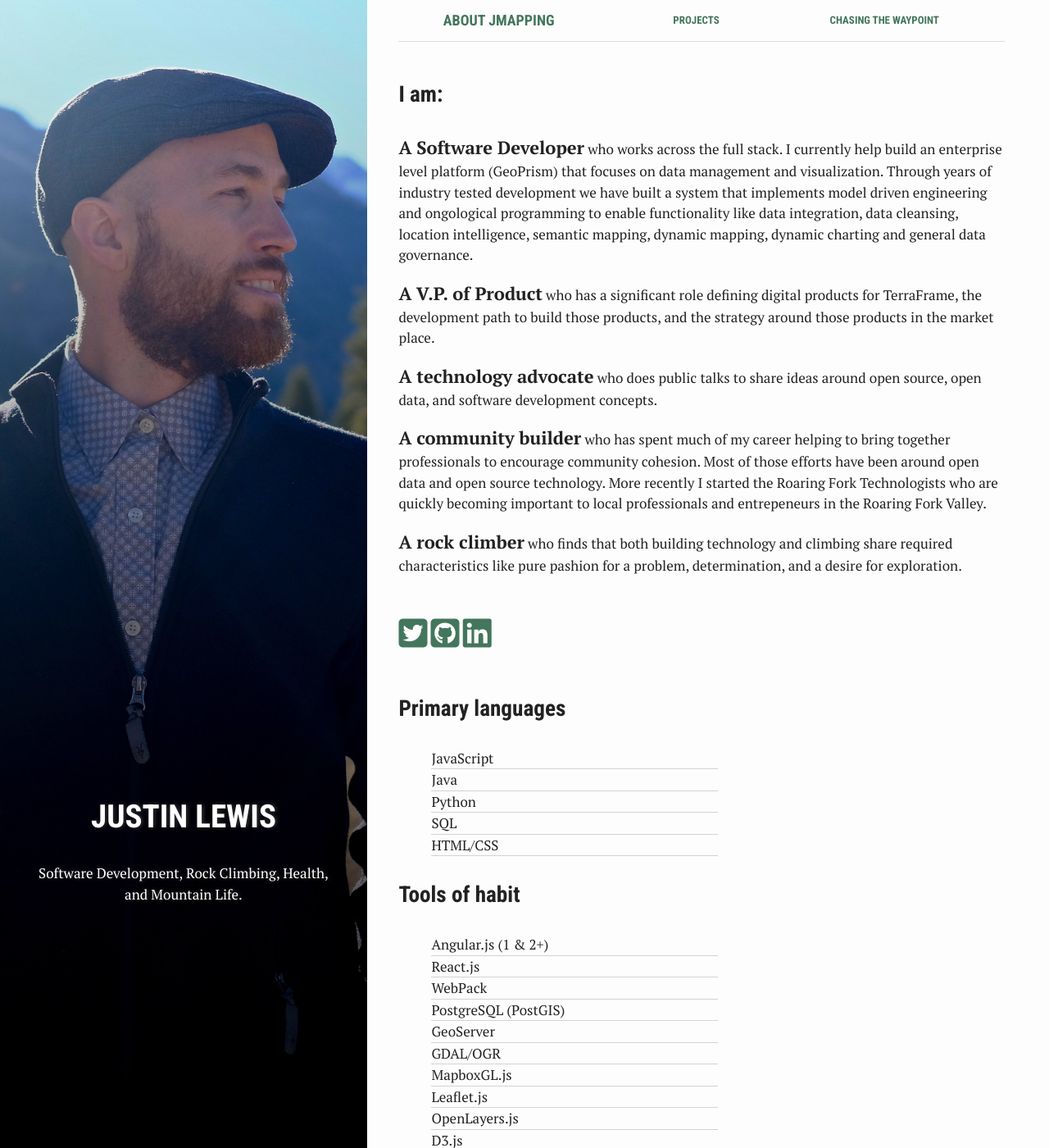
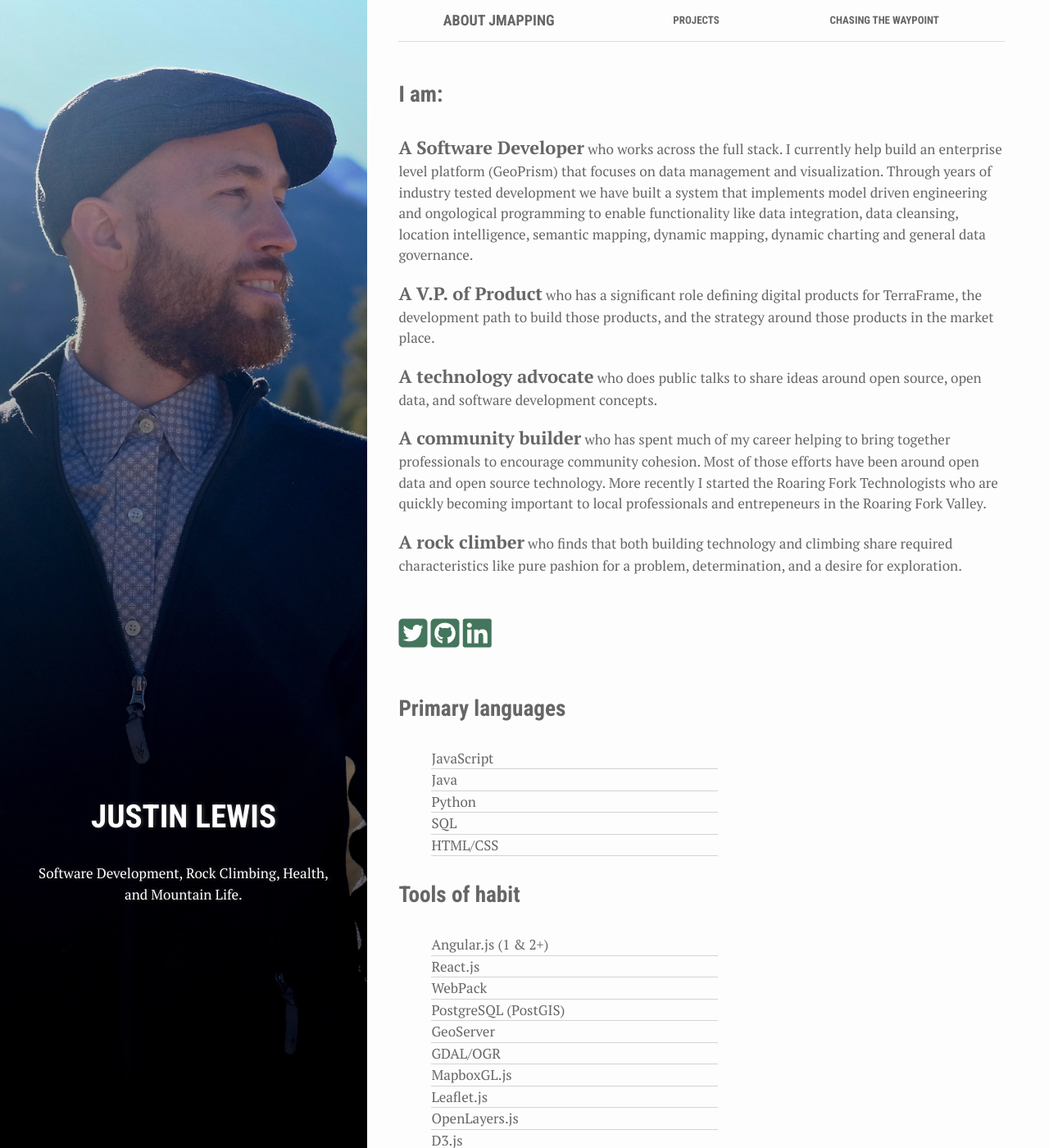
Before and after one commit to justinlewis/jmapping, a Jekyll site: the page built from index.html, in a window 1280 px wide and 1400 px high. Shown: the whole window at 82% size. Built offline with Jekyll 4.4.1, drawn with Linux system fonts in a browser that asks for light colours; nearby versions of some CDN libraries.

Commit message:
style changes

```diff
--- a/assets/_sass/_base.scss
+++ b/assets/_sass/_base.scss
@@ -17,7 +17,7 @@
   width: 100%;
   height: 100%;
   background: #fdfdfd;
-  color: #222;
+  color: $theme-text-color;
   font-weight: 400;
   -webkit-font-smoothing: antialiased;
 }
--- a/assets/_sass/_layout.scss
+++ b/assets/_sass/_layout.scss
@@ -114,12 +114,12 @@
     order: 1;
     line-height: 50px;
     margin: auto;
-    color: $theme-link-color;
+    color: $theme-nav-bar-link-color;
     text-decoration: none;
     &:hover,
     &:focus,
     &:active {
-      color: $theme-link-hover-color;
+      color: $theme-nav-bar-link-hover-color;
     }
   }
 }
--- a/assets/_sass/_variables.scss
+++ b/assets/_sass/_variables.scss
@@ -15,3 +15,5 @@
 $theme-text-color: #666666;
 $theme-link-color: #43765C;
 $theme-link-hover-color: #44ae78;
+$theme-nav-bar-link-color: #666666;
+$theme-nav-bar-link-hover-color: #2D2D2B;
```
....................
The records above are to be reproduced exactly; the pictures are to be left out.

Answer to the exercise ->
Before and after one commit to justinlewis/jmapping, a Jekyll site: the page built from index.html, in a window 1280 px wide and 1400 px high. Shown: the whole window at 82% size. Built offline with Jekyll 4.4.1, drawn with Linux system fonts in a browser that asks for light colours; nearby versions of some CDN libraries.

Commit message:
style changes

```diff
--- a/assets/_sass/_base.scss
+++ b/assets/_sass/_base.scss
@@ -17,7 +17,7 @@
   width: 100%;
   height: 100%;
   background: #fdfdfd;
-  color: #222;
+  color: $theme-text-color;
   font-weight: 400;
   -webkit-font-smoothing: antialiased;
 }
--- a/assets/_sass/_layout.scss
+++ b/assets/_sass/_layout.scss
@@ -114,12 +114,12 @@
     order: 1;
     line-height: 50px;
     margin: auto;
-    color: $theme-link-color;
+    color: $theme-nav-bar-link-color;
     text-decoration: none;
     &:hover,
     &:focus,
     &:active {
-      color: $theme-link-hover-color;
+      color: $theme-nav-bar-link-hover-color;
     }
   }
 }
--- a/assets/_sass/_variables.scss
+++ b/assets/_sass/_variables.scss
@@ -15,3 +15,5 @@
 $theme-text-color: #666666;
 $theme-link-color: #43765C;
 $theme-link-hover-color: #44ae78;
+$theme-nav-bar-link-color: #666666;
+$theme-nav-bar-link-hover-color: #2D2D2B;
```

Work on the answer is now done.